According to a news release issued by the APTA, a study from Europe indicates that in general, the self-reported quality of life (QoL) among adolescents with cerebral palsy (CP) is not much different than their peers without disability; however QoL could be further enhanced by greater attention paid to pain early on.
During the summer of 2014, a group of 20 entry-level DPT students from MGH Institute of Health Professions had the opportunity to engage in a new “adapting” therapy education class, focused on teaching the next generation of therapists how they can integrate adaptive sports into their “therapy tool box.”
Effective November 1, the Amputee Coalition announced that its Board of Directors have appointed Susan Stout as president and CEO of the organization.
A news release from EZ-ACCESS, a dba of Homecare Products Inc, reports that it has expanded its team, adding David Heinz as director of sales and Dale Nash as national sales manager.
An article about the benefits and stability experienced by a Swedish arm amputee who receiveda prosthesis with a direct connection to bone, muscle, and nerve, in January 2013 has been published in the Science Translational Medicine journal.
According to two recent studies, cell transplantation may be an effective treatment for spinal cord injury (SCI).
Biomedical engineers from Drexel University’s school of Biomedical Engineering, Science and Health Systems will work with InfraScan Inc, a medical technology firm that specializes in brain injury diagnostics, to help upgrade a handheld brain scanning device used by the military in the field to assess injuries.

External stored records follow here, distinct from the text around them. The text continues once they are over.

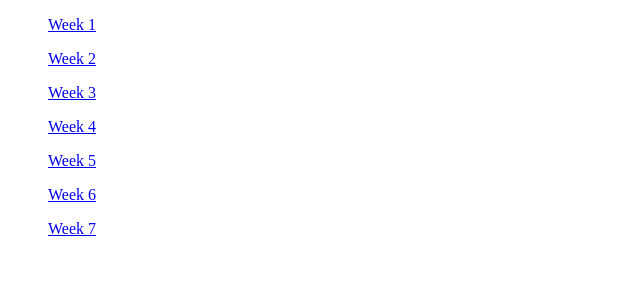
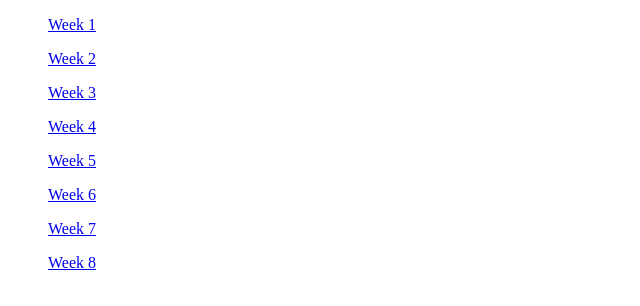
Before and after one commit to emilio-stack/WDD-230-class-activities, a plain HTML site: page index.html in a window 1280 px wide. Shown: the full height of the page, 0-640 px from the left. Drawn offline with Linux system fonts and the light colour scheme.

Commit message:
adding team activity 8

```diff
--- a/index.html
+++ b/index.html
@@ -14,5 +14,6 @@
     <ul><a href="lesson5/index.html">Week 5</a></ul>
     <ul><a href="lesson6/index.html">Week 6</a></ul>
     <ul><a href="lesson7/index.html">Week 7</a></ul>
+    <ul><a href="lesson8/dad-jokes.html">Week 8</a></ul>
 </body>
 </html>
```
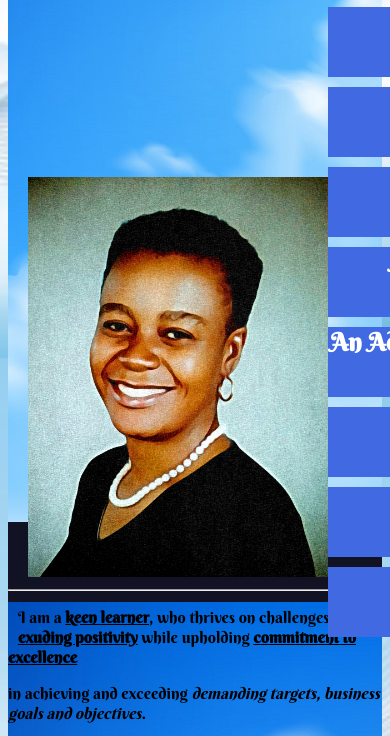
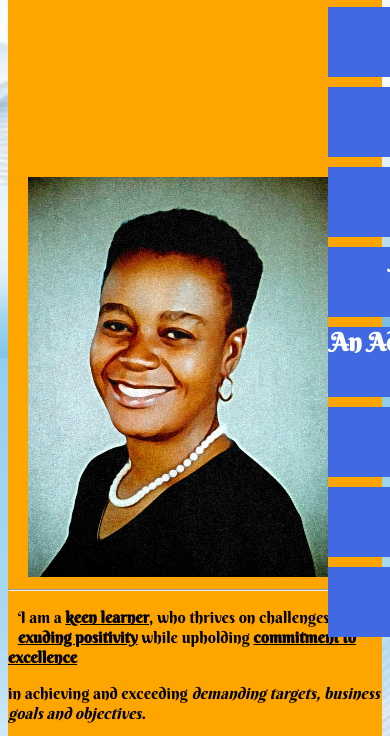
Before and after one commit to Felicity-lab/felicity-lab.github.io, a plain HTML site: page About Me.html in a window 390 px wide. Shown: the part 486-1222 px from the top of the page. Drawn offline with Linux system fonts and the light colour scheme.

Commit message:
changed background for tablets

```diff
--- a/About-MeStyles.css
+++ b/About-MeStyles.css
@@ -156,7 +156,7 @@ float: left;
     /* Medium devices (tablets, 768px and up)*/
     @media (max-width: 768px) {
       body {
-          background-image: url("Images/sun-Aspiration2.jpg");
+        background-color: clear;
       }
     }
 
--- a/Get-in-touchStyles.css
+++ b/Get-in-touchStyles.css
@@ -123,7 +123,7 @@ footer {
 /* Medium devices (tablets, 768px and up)*/
 @media (max-width: 768px) {
   body {
-      background-image: url("Images/sun-Aspiration2.jpg");
+    background-color: clear;
   }
 }
 
--- a/PortfolioProjectstyles.css
+++ b/PortfolioProjectstyles.css
@@ -153,7 +153,7 @@ footer {
 /* Medium devices (tablets, 768px and up)*/
 @media (max-width: 768px) {
   body {
-      background-image: url("Images/sun-Aspiration2.jpg");
+    background-color: clear;
   }
 }
 
```
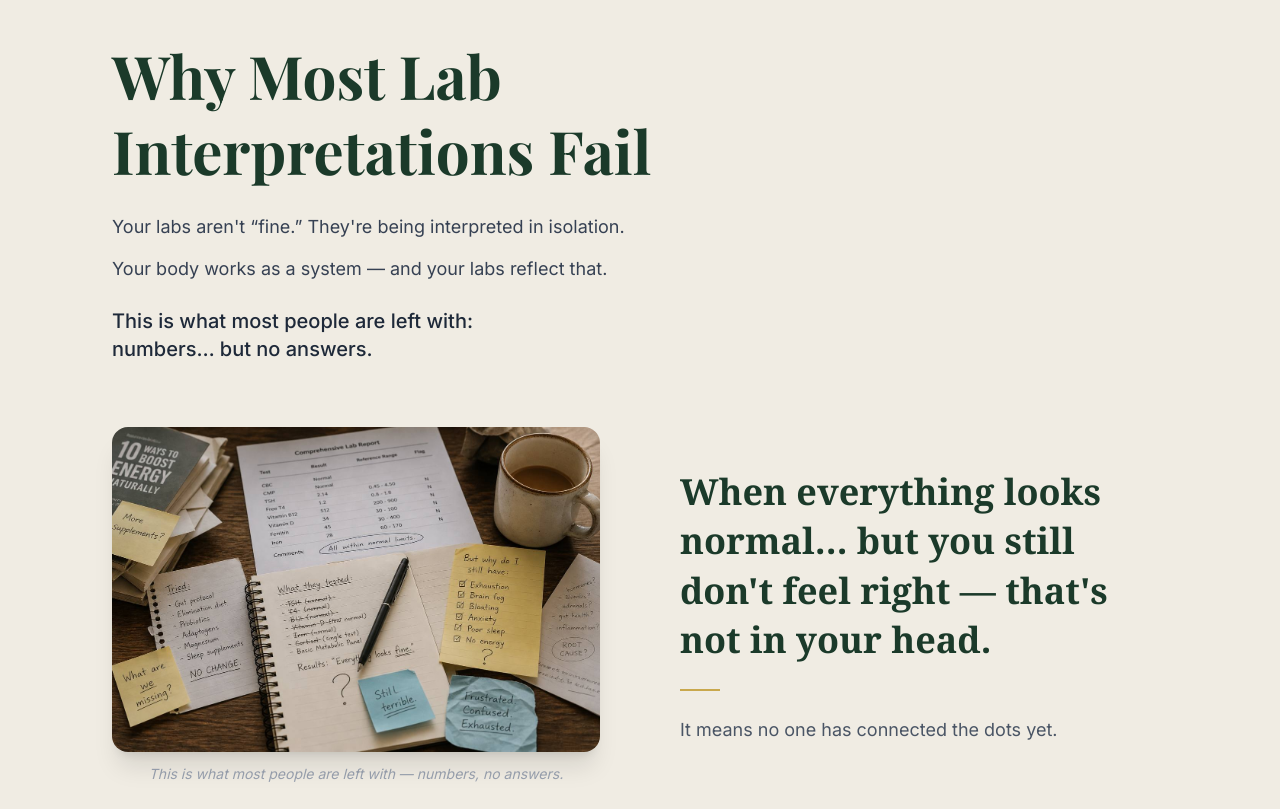
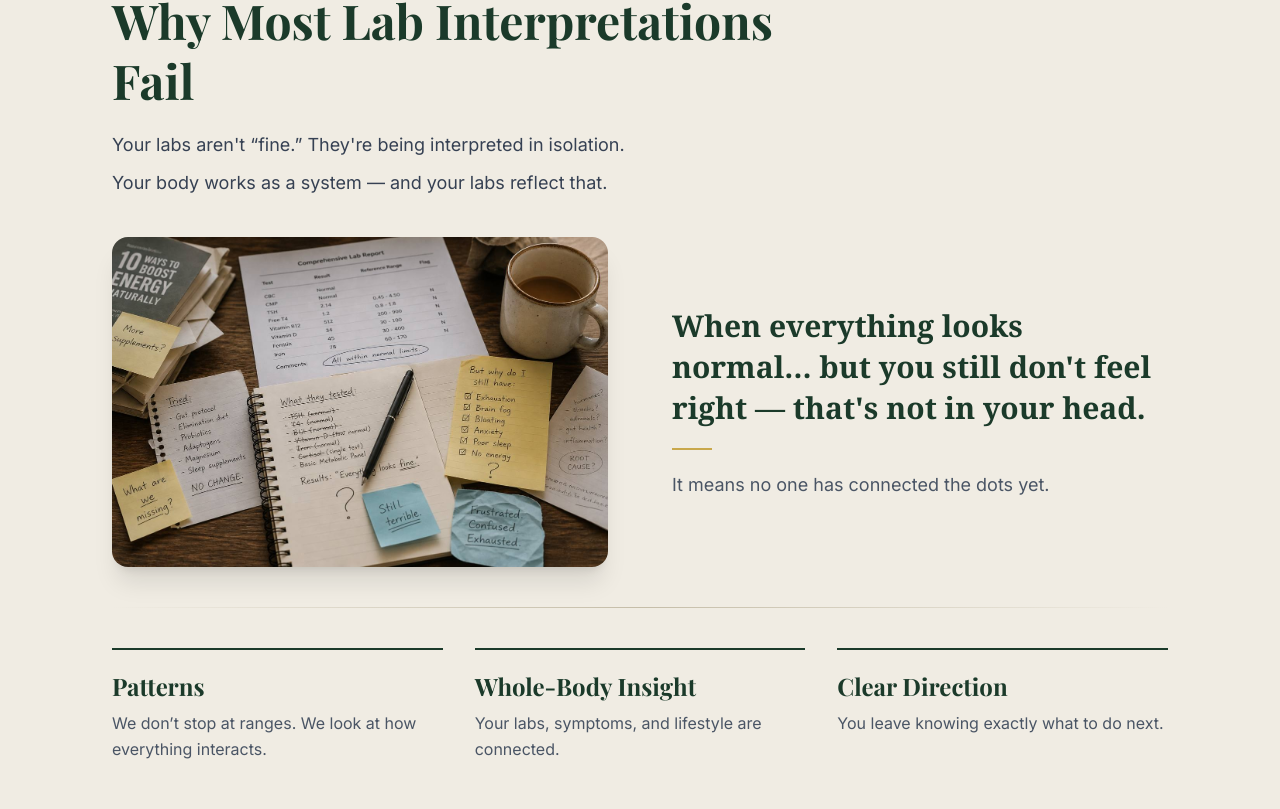
Before and after one commit to Sherryfarmshop/rooted-clarity-website, a Next.js app: page / in a window 1280 px wide. Shown: the part 3631-4440 px from the top of the page. Built offline with nearby package versions, Linux system fonts and the light colour scheme; a web font is replaced by a local one.

Commit message:
approach-unified-storytelling-block

```diff
--- a/src/components/Approach.tsx
+++ b/src/components/Approach.tsx
@@ -1,50 +1,39 @@
 export default function Approach() {
   return (
     <section id="approach" className="bg-[#f0ece3]">
-      <div className="max-w-6xl mx-auto px-6 lg:px-12 py-24 sm:py-32">
+      <div className="max-w-6xl mx-auto px-6 lg:px-12 py-16 sm:py-20">
 
-        {/* 1. HEADLINE */}
-        <div className="max-w-3xl mb-16">
-          <h2 className="font-serif text-5xl sm:text-6xl font-bold text-[#1B3A2A] leading-tight mb-6">
+        {/* HEADLINE + supporting copy */}
+        <div className="max-w-2xl mb-10">
+          <h2 className="font-serif text-4xl sm:text-5xl font-bold text-[#1B3A2A] leading-tight mb-5">
             Why Most Lab Interpretations Fail
           </h2>
-          <p className="text-gray-700 text-lg leading-relaxed mb-3">
+          <p className="text-gray-700 text-lg leading-relaxed mb-2">
             Your labs aren&apos;t &ldquo;fine.&rdquo; They&apos;re being interpreted in isolation.
           </p>
           <p className="text-gray-700 text-lg leading-relaxed">
             Your body works as a system — and your labs reflect that.
           </p>
-          <p className="text-gray-800 text-xl font-medium mt-6">
-            This is what most people are left with:<br />
-            numbers&hellip; but no answers.
-          </p>
         </div>
 
-        {/* 2. FEATURE IMAGE + TEXT */}
-        <div className="grid md:grid-cols-2 gap-12 lg:gap-20 items-center mb-24">
+        {/* IMAGE + emotional text — two column */}
+        <div className="grid md:grid-cols-2 gap-10 lg:gap-16 items-center mb-10">
 
-          {/* Image — lab sheet + notebook */}
-          <div>
           <div className="relative overflow-hidden rounded-2xl shadow-xl">
             <img
               src="/images/lab-results.jpg"
               alt="Hands reviewing lab results with handwritten notes"
               className="w-full h-auto object-contain"
-                style={{ maxHeight: "520px" }}
+              style={{ maxHeight: "460px" }}
             />
           </div>
-            <p className="text-gray-400 text-sm italic mt-3 text-center">
-              This is what most people are left with — numbers, no answers.
-            </p>
-          </div>
 
-          {/* Right text */}
           <div>
-            <p className="font-serif text-3xl sm:text-4xl text-[#1B3A2A] font-semibold leading-snug mb-6">
+            <p className="font-serif text-2xl sm:text-3xl text-[#1B3A2A] font-semibold leading-snug mb-5">
               When everything looks normal&hellip; but you still don&apos;t feel right &mdash;
               that&apos;s not in your head.
             </p>
-            <div className="w-10 h-0.5 bg-[#C9A84C] mb-6" />
+            <div className="w-10 h-0.5 bg-[#C9A84C] mb-5" />
             <p className="text-gray-600 text-lg leading-relaxed">
               It means no one has connected the dots yet.
             </p>
@@ -52,8 +41,11 @@ export default function Approach() {
 
         </div>
 
-        {/* 3. THREE PILLARS — no boxes */}
-        <div className="grid md:grid-cols-3 gap-10 mb-24">
+        {/* Subtle divider fade */}
+        <div className="w-full h-px bg-gradient-to-r from-transparent via-[#c5bda8] to-transparent mb-10" />
+
+        {/* THREE PILLARS — flows directly from above */}
+        <div className="grid md:grid-cols-3 gap-8 mb-16">
           {[
             {
               title: "Patterns",
@@ -68,15 +60,15 @@ export default function Approach() {
               body: "You leave knowing exactly what to do next.",
             },
           ].map((p) => (
-            <div key={p.title} className="border-t-2 border-[#1B3A2A] pt-6">
-              <h3 className="font-serif text-3xl font-bold text-[#1B3A2A] mb-3">{p.title}</h3>
+            <div key={p.title} className="border-t-2 border-[#1B3A2A] pt-5">
+              <h3 className="font-serif text-2xl font-bold text-[#1B3A2A] mb-2">{p.title}</h3>
               <p className="text-gray-600 text-base leading-relaxed">{p.body}</p>
             </div>
           ))}
         </div>
 
-        {/* 4. DOCTOR / RESEARCH SECTION */}
-        <div className="border-t border-gray-300 pt-16 text-center">
+        {/* DOCTOR / RESEARCH SECTION */}
+        <div className="border-t border-gray-300 pt-14 text-center">
           <h3 className="font-serif text-3xl sm:text-4xl font-bold text-[#1B3A2A] mb-4">
             Built from Real Metabolic Research
           </h3>
@@ -92,7 +84,6 @@ export default function Approach() {
               { name: "Dr. Casey Means", initials: "CM", title: "Metabolic Medicine" },
             ].map((doc) => (
               <div key={doc.name} className="bg-[#edeae3] rounded-2xl px-5 py-7 shadow-[0_2px_12px_rgba(0,0,0,0.07)] flex flex-col items-center gap-4">
-                {/* Circular initial avatar */}
                 <div className="w-20 h-20 rounded-full bg-[#1B3A2A] flex items-center justify-center flex-shrink-0">
                   <span className="text-[#C9A84C] font-bold text-xl tracking-wide">{doc.initials}</span>
                 </div>
```
Lines whose indentation alone changed are shown as unchanged.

Research conducted by Lund University and Karolinska Institutet has reportedly pinpointed a previously unknown mechanism through which the brain is able to produce new nerve cells post-stroke.